I just did CNN, and I go over and over again: "We're willing to compromise. We're willing to negotiate." I don't think they've poll-tested "We won't negotiate." I think it's awful for them to say that over and over again. [...] I think if we keep on saying we wanted to defund it, we fought for that, but now we're willing to compromise on this, I think—well, I know we don't want to be hear—but we're going to win this, I think.

To have the unmitigated gall to keep repeating, “We’re willing to compromise,” over and over and over when there has been no intent to compromise is a joke being laid over a lie, as if that will hide it. We, the People pretty much know when smoke is being blown up our collective butts. If you’re going to do the shifty eye thing on MEET THE PRESS like Rand Paul did, you can be sure most viewers will wonder what snake oil you’re selling.

So let's look at this another way.

The House of Representatives has 435 members.  Currently, there are 200 Democrats, 232 Republicans, and 3 vacancies. Of that number, 49 are Tea Party caucus members, but approximately a total of 80 congressclowns are aligned with the positions of the generic radical right.
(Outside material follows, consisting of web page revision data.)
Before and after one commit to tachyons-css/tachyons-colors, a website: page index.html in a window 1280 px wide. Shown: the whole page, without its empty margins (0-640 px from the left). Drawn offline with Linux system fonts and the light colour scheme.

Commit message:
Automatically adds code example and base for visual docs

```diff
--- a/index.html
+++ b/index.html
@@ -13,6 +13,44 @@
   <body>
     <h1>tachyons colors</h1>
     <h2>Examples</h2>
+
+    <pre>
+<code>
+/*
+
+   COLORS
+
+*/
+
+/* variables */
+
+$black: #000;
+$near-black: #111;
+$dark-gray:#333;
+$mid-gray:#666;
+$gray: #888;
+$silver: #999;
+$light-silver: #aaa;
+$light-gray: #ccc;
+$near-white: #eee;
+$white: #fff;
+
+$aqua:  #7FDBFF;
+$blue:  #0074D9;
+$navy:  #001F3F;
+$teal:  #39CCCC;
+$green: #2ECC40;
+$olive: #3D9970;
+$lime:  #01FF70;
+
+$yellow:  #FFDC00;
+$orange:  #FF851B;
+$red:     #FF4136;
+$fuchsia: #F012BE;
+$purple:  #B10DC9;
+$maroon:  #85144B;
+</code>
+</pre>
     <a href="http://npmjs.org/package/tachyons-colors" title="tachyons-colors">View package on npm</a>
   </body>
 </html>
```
That translates to about 33% of the GOP House membership. Extend that out a few notches, and it means that about 18% of the population aligns themselves with that radical right.  Which, in turn, means over 82% of the population of this nation does not align themselves with the cabal currently holding our nation hostage.

82%. That’s a lotta percent. But here are the component parts of that  number for a moment: only 53% of the House is Republican, while 47% is Democrat; their majority isn’t totally lopsided. One would think there would be enough common ground on which they could tread toward some sort of compromise. Right?
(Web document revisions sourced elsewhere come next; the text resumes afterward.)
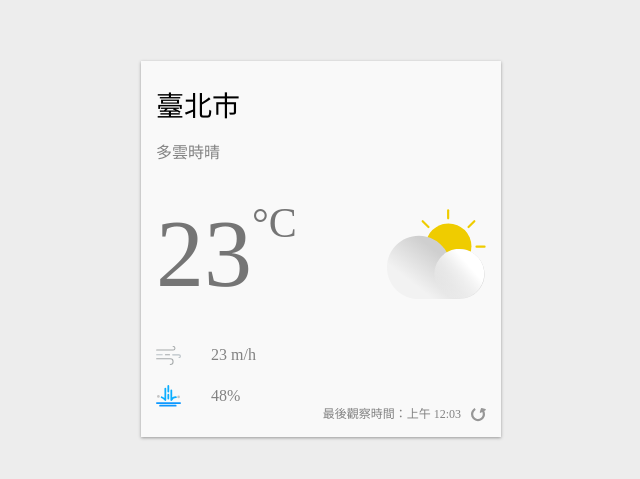
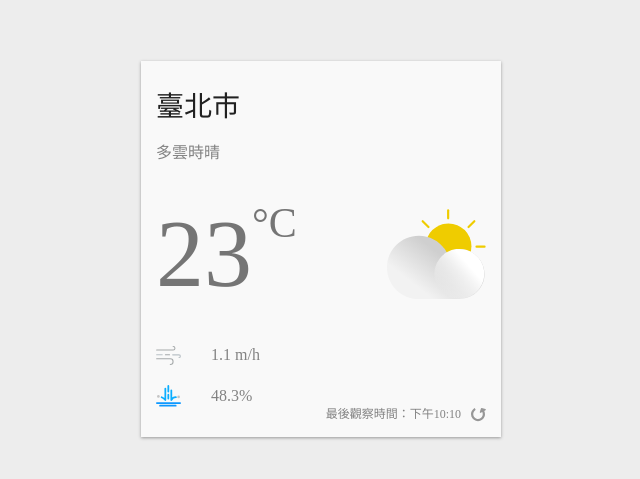
Before and after one commit to victorloo/realtime-weather-app-for-taiwan, a React (Create React App) app: page / in a window 1280 px wide. Shown: the part 151-630 px from the top of the page, without its empty margins (319-959 px from the left). Built offline with nearby package versions, Linux system fonts and the light colour scheme.

Commit message:
5.2 將天氣資料呈現於畫面中 - useState 的使用

```diff
--- a/package.json
+++ b/package.json
@@ -9,6 +9,7 @@
     "@testing-library/jest-dom": "^5.11.4",
     "@testing-library/react": "^11.1.0",
     "@testing-library/user-event": "^12.1.10",
+    "dayjs": "^1.10.5",
     "normalize.css": "^8.0.1",
     "react": "^17.0.2",
     "react-dom": "^17.0.2",
--- a/src/App.js
+++ b/src/App.js
@@ -1,4 +1,5 @@
 import React, { useState } from 'react';
+import dayjs from 'dayjs';
 
 // 載入圖示
 import { ReactComponent as DayCloudyIcon } from './images/day-cloudy.svg'
@@ -132,26 +133,42 @@
 const App = () => {
   const [currentTheme, setCurrentTheme] = useState('light');
 
+  // 定義會使用到的資料狀態
+  const [currentWeather, setCurrentWeather] = useState({
+    locationName: '臺北市',
+    description: '多雲時晴',
+    windSpeed: 1.1,
+    temperature: 22.9,
+    rainPossibility: 48.3,
+    observationTime: '2020-12-22 22:10:00',
+  });
   return (
     <ThemeProvider theme={theme[currentTheme]}>
       <Container>
         <WeatherCard>
-          <Location theme="dark">臺北市</Location>
-          <Description>多雲時晴</Description>
+          <Location>{currentWeather.locationName}</Location>
+          <Description>{currentWeather.description}</Description>
           <CurrentWeather>
             <Temperature>
-              23 <Celsius>°C</Celsius>
+              {Math.round(currentWeather.temperature)} <Celsius>°C</Celsius>
             </Temperature>
             <DayCloudy />
           </CurrentWeather>
           <AirFlow>
-            <AirFlowIcon /> 23 m/h
+            <AirFlowIcon /> {currentWeather.windSpeed} m/h
         </AirFlow>
           <Rain>
-            <RainIcon /> 48%
+            <RainIcon /> {currentWeather.rainPossibility}%
         </Rain>
           <Refresh>
-            最後觀察時間：上午 12:03 <RefreshIcon />
+            最後觀察時間：{
+              // https://developer.mozilla.org/en-US/docs/Web/JavaScript/Reference/Global_Objects/Intl
+              new Intl.DateTimeFormat('zh-TW', {
+                hour: 'numeric',
+                minute: 'numeric',
+              }).format(dayjs(currentWeather.observationTime))}
+            {' '} {/* 最後在頁面上元件與元件間保留空格 */}
+            <RefreshIcon />
           </Refresh>
         </WeatherCard>
       </Container>
```
Also changed, not shown: 1 other file (tests, documents, lock files or other folders).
Apparently not. That itty bitty 18% is directing the show, and Speaker Boehner is acting as their very own personal ventriloquist dummy. Lord knows, the man hasn’t had an original idea in his head since kindergarten, and even that’s questionable, but standing there with his hands in his pockets while Rand Paul runs roughshod over the House leadership is pathetic. And sad. The cabal doesn’t like how the last election turned out. They don’t like that Congress passed an Affordable Care Act, and they really don’t like that the Supremes adjudicated the act and it stands as settled law. So despite that these here United States are a democracy, these guys don’t want to play by them rules.

They are attempting to stage a coup.

The shutdown of this government coupled with the pending refusal to service the debt ceiling is not exactly a covert attempt to topple this nation. Just like in Libya and Egypt, the cabal is plotting to overthrow the president and not necessarily with an election. When the shutdown fails, they will attempt to impeach him. They will attempt to do whatever it takes to get President Obama out of office. They assume they will wrest power from whomever, but here’s the thing: once they have it, what are they gonna do with it?

If you wanna play scary for Halloween tricks, try thinking about this for a while. In all their talk of repealing Obamacare, did you ever hear them mention an alternative?

In all their talk about killing programs like SNAP and WIC, have you ever heard them propose what to do with low wage earners who can no longer afford a roof AND food?

In all their talk about illegal immigration, have you ever heard them discuss who is going to do the agricultural scutt work that Americans don’t wanna do?

And in all their talk about job creation, have you ever heard them mention what kind of jobs they’re creating while they’re shipping more and more manufacturing overseas?

If the Republicans want to negotiate, they’d better start showing up with plans in public. Let We, the People decide who has the better long range vision for this nation.

I don’t think I can stand another election where one side lays out plans and programs while the other side just rips everything to shreds. And quite frankly, gentle readers, I don’t think any of you should either.

Wifely Person's Tip o'the Week
Need something to do Saturday night?
If you're in the Cities, find your way to Harrier Brewing Company
Misha Siegfried and his band are playing The Taproom.
All the fun people will be there.